▶ **Task brief**:
From the first line to the last, retype the data below exactly.

▶ **Data records**:
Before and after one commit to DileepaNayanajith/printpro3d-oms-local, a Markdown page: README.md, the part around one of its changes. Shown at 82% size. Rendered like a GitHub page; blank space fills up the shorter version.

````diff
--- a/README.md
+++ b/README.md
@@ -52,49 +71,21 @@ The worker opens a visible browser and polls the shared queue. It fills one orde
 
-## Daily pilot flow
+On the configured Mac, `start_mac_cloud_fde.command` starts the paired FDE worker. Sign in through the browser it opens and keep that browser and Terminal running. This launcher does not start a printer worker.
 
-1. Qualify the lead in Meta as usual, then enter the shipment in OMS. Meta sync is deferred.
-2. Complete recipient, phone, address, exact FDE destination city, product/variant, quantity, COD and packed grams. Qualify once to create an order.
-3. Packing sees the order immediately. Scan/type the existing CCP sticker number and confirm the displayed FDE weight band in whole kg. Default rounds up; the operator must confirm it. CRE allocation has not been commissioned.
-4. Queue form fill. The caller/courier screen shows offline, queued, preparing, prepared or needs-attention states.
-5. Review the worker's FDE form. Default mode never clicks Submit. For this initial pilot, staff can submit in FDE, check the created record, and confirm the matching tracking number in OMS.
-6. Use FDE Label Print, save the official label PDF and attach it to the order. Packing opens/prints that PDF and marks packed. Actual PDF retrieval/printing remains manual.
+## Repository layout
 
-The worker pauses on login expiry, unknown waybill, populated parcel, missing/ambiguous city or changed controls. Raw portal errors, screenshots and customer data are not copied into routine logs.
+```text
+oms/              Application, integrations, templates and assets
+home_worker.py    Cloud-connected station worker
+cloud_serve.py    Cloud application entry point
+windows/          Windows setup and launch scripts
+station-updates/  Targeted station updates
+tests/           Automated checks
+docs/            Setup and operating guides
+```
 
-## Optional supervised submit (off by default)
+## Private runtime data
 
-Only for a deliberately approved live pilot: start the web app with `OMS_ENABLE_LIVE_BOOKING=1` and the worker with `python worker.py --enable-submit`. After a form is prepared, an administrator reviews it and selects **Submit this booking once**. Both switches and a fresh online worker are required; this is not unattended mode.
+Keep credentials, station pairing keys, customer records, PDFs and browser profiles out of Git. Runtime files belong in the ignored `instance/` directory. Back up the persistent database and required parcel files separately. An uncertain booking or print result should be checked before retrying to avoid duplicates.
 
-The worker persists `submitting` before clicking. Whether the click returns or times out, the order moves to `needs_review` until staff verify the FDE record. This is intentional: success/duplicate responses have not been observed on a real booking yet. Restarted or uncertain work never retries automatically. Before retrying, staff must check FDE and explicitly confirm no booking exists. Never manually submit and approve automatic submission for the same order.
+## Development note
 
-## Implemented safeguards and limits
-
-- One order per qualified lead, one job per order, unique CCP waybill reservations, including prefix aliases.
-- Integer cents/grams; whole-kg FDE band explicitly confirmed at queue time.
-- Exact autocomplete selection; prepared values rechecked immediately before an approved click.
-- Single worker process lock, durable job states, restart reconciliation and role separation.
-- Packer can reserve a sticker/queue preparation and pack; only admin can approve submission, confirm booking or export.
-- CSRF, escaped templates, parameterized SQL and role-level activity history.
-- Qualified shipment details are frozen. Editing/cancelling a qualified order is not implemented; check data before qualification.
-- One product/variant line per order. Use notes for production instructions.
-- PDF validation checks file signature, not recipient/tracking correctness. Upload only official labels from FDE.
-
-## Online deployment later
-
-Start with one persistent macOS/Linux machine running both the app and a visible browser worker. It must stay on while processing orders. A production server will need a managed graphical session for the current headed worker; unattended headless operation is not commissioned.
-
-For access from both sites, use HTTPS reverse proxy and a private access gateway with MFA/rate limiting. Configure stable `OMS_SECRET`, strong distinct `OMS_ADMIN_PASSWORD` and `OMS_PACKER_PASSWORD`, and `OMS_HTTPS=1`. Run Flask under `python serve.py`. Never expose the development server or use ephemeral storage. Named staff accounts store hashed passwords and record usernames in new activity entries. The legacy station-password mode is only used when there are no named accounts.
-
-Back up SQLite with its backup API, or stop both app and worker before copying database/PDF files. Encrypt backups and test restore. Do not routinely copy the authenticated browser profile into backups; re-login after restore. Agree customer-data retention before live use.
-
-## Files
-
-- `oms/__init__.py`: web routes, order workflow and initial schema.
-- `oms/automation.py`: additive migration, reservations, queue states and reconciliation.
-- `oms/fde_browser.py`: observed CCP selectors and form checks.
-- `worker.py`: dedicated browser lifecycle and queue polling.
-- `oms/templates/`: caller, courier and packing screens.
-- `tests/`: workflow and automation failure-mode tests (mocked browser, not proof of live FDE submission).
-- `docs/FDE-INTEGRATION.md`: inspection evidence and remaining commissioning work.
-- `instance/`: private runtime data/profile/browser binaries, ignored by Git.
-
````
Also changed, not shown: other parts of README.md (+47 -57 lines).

▶ **Task response**:
Before and after one commit to DileepaNayanajith/printpro3d-oms-local, a Markdown page: README.md, the part around one of its changes. Shown at 82% size. Rendered like a GitHub page; blank space fills up the shorter version.

````diff
--- a/README.md
+++ b/README.md
@@ -52,49 +71,21 @@ The worker opens a visible browser and polls the shared queue. It fills one orde
 
-## Daily pilot flow
+On the configured Mac, `start_mac_cloud_fde.command` starts the paired FDE worker. Sign in through the browser it opens and keep that browser and Terminal running. This launcher does not start a printer worker.
 
-1. Qualify the lead in Meta as usual, then enter the shipment in OMS. Meta sync is deferred.
-2. Complete recipient, phone, address, exact FDE destination city, product/variant, quantity, COD and packed grams. Qualify once to create an order.
-3. Packing sees the order immediately. Scan/type the existing CCP sticker number and confirm the displayed FDE weight band in whole kg. Default rounds up; the operator must confirm it. CRE allocation has not been commissioned.
-4. Queue form fill. The caller/courier screen shows offline, queued, preparing, prepared or needs-attention states.
-5. Review the worker's FDE form. Default mode never clicks Submit. For this initial pilot, staff can submit in FDE, check the created record, and confirm the matching tracking number in OMS.
-6. Use FDE Label Print, save the official label PDF and attach it to the order. Packing opens/prints that PDF and marks packed. Actual PDF retrieval/printing remains manual.
+## Repository layout
 
-The worker pauses on login expiry, unknown waybill, populated parcel, missing/ambiguous city or changed controls. Raw portal errors, screenshots and customer data are not copied into routine logs.
+```text
+oms/              Application, integrations, templates and assets
+home_worker.py    Cloud-connected station worker
+cloud_serve.py    Cloud application entry point
+windows/          Windows setup and launch scripts
+station-updates/  Targeted station updates
+tests/           Automated checks
+docs/            Setup and operating guides
+```
 
-## Optional supervised submit (off by default)
+## Private runtime data
 
-Only for a deliberately approved live pilot: start the web app with `OMS_ENABLE_LIVE_BOOKING=1` and the worker with `python worker.py --enable-submit`. After a form is prepared, an administrator reviews it and selects **Submit this booking once**. Both switches and a fresh online worker are required; this is not unattended mode.
+Keep credentials, station pairing keys, customer records, PDFs and browser profiles out of Git. Runtime files belong in the ignored `instance/` directory. Back up the persistent database and required parcel files separately. An uncertain booking or print result should be checked before retrying to avoid duplicates.
 
-The worker persists `submitting` before clicking. Whether the click returns or times out, the order moves to `needs_review` until staff verify the FDE record. This is intentional: success/duplicate responses have not been observed on a real booking yet. Restarted or uncertain work never retries automatically. Before retrying, staff must check FDE and explicitly confirm no booking exists. Never manually submit and approve automatic submission for the same order.
+## Development note
 
-## Implemented safeguards and limits
-
-- One order per qualified lead, one job per order, unique CCP waybill reservations, including prefix aliases.
-- Integer cents/grams; whole-kg FDE band explicitly confirmed at queue time.
-- Exact autocomplete selection; prepared values rechecked immediately before an approved click.
-- Single worker process lock, durable job states, restart reconciliation and role separation.
-- Packer can reserve a sticker/queue preparation and pack; only admin can approve submission, confirm booking or export.
-- CSRF, escaped templates, parameterized SQL and role-level activity history.
-- Qualified shipment details are frozen. Editing/cancelling a qualified order is not implemented; check data before qualification.
-- One product/variant line per order. Use notes for production instructions.
-- PDF validation checks file signature, not recipient/tracking correctness. Upload only official labels from FDE.
-
-## Online deployment later
-
-Start with one persistent macOS/Linux machine running both the app and a visible browser worker. It must stay on while processing orders. A production server will need a managed graphical session for the current headed worker; unattended headless operation is not commissioned.
-
-For access from both sites, use HTTPS reverse proxy and a private access gateway with MFA/rate limiting. Configure stable `OMS_SECRET`, strong distinct `OMS_ADMIN_PASSWORD` and `OMS_PACKER_PASSWORD`, and `OMS_HTTPS=1`. Run Flask under `python serve.py`. Never expose the development server or use ephemeral storage. Named staff accounts store hashed passwords and record usernames in new activity entries. The legacy station-password mode is only used when there are no named accounts.
-
-Back up SQLite with its backup API, or stop both app and worker before copying database/PDF files. Encrypt backups and test restore. Do not routinely copy the authenticated browser profile into backups; re-login after restore. Agree customer-data retention before live use.
-
-## Files
-
-- `oms/__init__.py`: web routes, order workflow and initial schema.
-- `oms/automation.py`: additive migration, reservations, queue states and reconciliation.
-- `oms/fde_browser.py`: observed CCP selectors and form checks.
-- `worker.py`: dedicated browser lifecycle and queue polling.
-- `oms/templates/`: caller, courier and packing screens.
-- `tests/`: workflow and automation failure-mode tests (mocked browser, not proof of live FDE submission).
-- `docs/FDE-INTEGRATION.md`: inspection evidence and remaining commissioning work.
-- `instance/`: private runtime data/profile/browser binaries, ignored by Git.
-
````
Also changed, not shown: other parts of README.md (+47 -57 lines).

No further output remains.